ferns (Filices), horsetails (Equisetaceae), club mosses
(Lycopodiaceae), and mosses, scale mosses,
liverworts (Bryophyta)
B. Seed-producing plants: there are 2 basic groups or classes
1. Gymnosperms: include conifers, ginkgos, cycads
2. Angiosperms: flowering plants (plants which reproduce with stamens and
The Angiosperms have 2 subclasses:
a) Monocotyledons
b) Dicotyledons
Plants are classified according to their presumed evolutionary relationships, so
that those with a common ancestor are grouped together. In the flowering
plants, it is the structure of the flowers that most reliably shows these
relationships and enables us to figure out what is related to what. In a typical
dicot flower, there are 4 basic structures to the flower:
A. Calyx - composed of sepals - is the outer layer. It is usually green, but may
be colored and petal-like, e.g., Fuchsias.
B. Corolla - composed of petals, usually separate, but sometimes partially or
wholly fused to form a dish, cup, or tube. The corolla encloses the sexual
parts of the flower in a second layer.
C. Stamens - the male sexual part, consists of a stalk, called a filament, topped
by an anther, which produces the pollen.
D. Pistils - the female sexual part, consists of an ovary at the base (where the
seeds form following pollination), from which rises a stalk called the style,
topped by the stigma which is the receptacle for the pollen. The pollen grains

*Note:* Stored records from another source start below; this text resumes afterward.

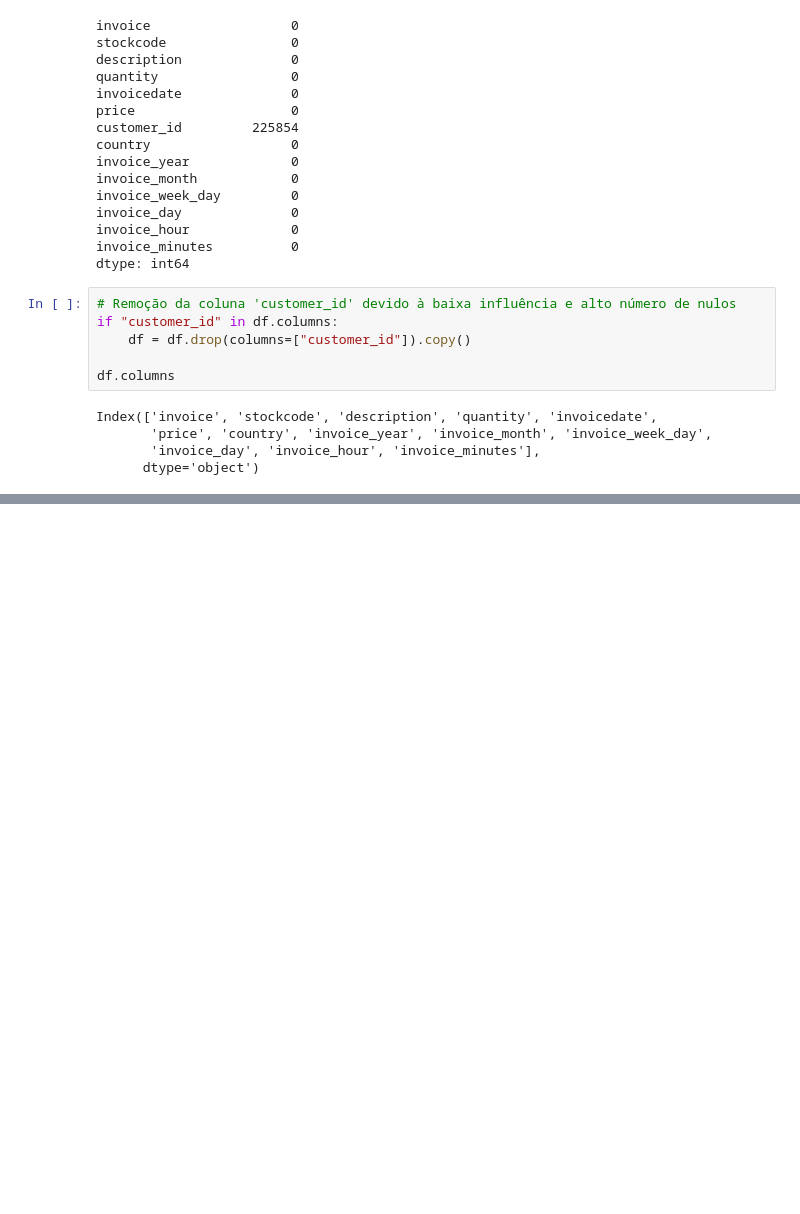
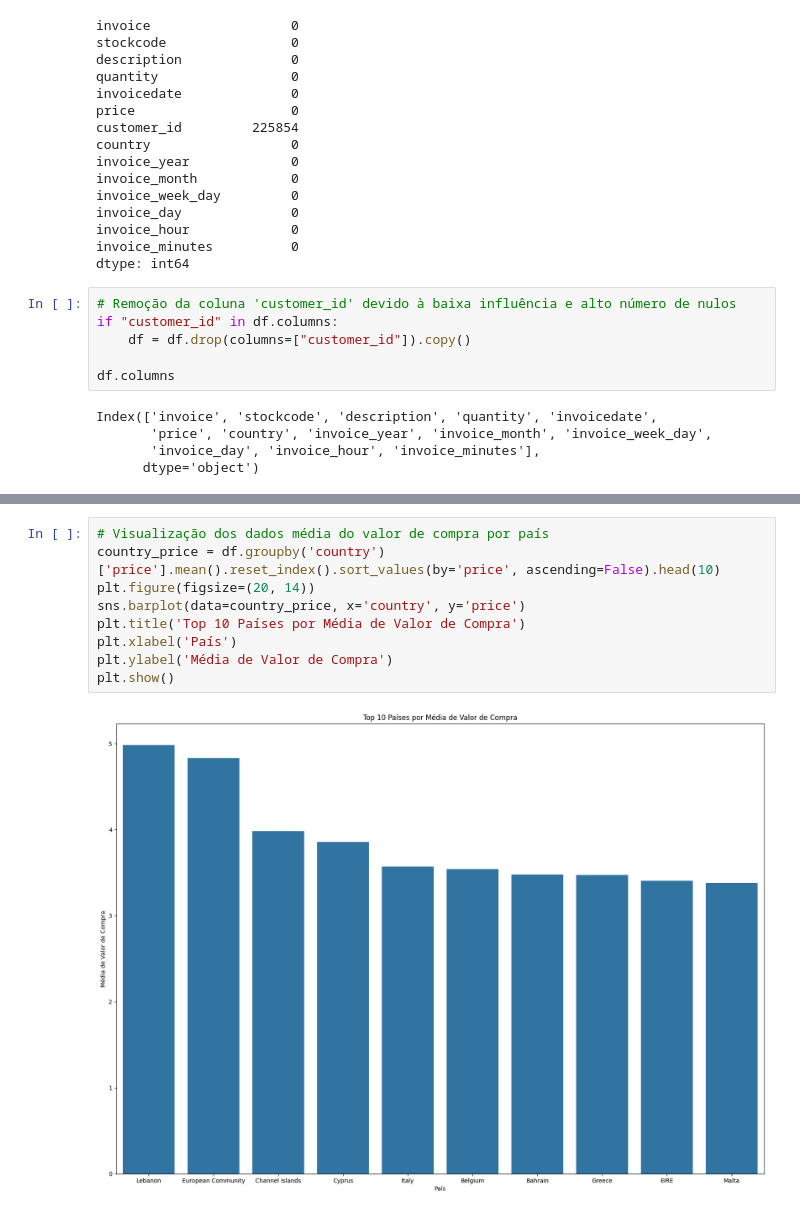
Before and after one commit to HugoSantos14/retail-e-commerce-data, a Jupyter notebook: notebooks/retail_eda.ipynb, the cells around one changed output, grey strips where cells are left out. Saved outputs shown, nothing was run; the diff lists cells and outputs as text; blank space fills up the shorter version.

```diff
--- a/notebooks/retail_eda.ipynb
+++ b/notebooks/retail_eda.ipynb
@@ -141,0 +209,11 @@ Index(['invoice', 'stockcode', 'description', 'quantity', 'invoicedate',
+# %%
+# Visualização dos dados média do valor de compra por país
+country_price = df.groupby('country')['price'].mean().reset_index().sort_values(by='price', ascending=False).head(10)
+plt.figure(figsize=(20, 14))
+sns.barplot(data=country_price, x='country', y='price')
+plt.title('Top 10 Países por Média de Valor de Compra')
+plt.xlabel('País')
+plt.ylabel('Média de Valor de Compra')
+plt.show()
+# %% [output]
+[figure, added]
```
Also changed, not shown: parts of 8 cells of this notebook.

are conducted down the style to fertilize the ovary and make seeds.
However, there are many deviations from this plan. For instance, many
monocots lack the distinction between calyx and corolla. The two together are
called a perianth whose “petals" are called perianth-segments or tepals. The
stamens and pistils may be on separate flowers, with each plant being either
male or female (such plants are called dioecious). The stamens may come off
the pistil rather than be borne on their own stalks (e.g., Malvaceae). The petals
may be absent with the stamens taking over as the showy part of the flower
(e.g., bottlebrushes, etc.). The flowers may be grouped to imitate one large
flower (Asteraceae, Araceae) or they may be really weird like Euphorbiaceae.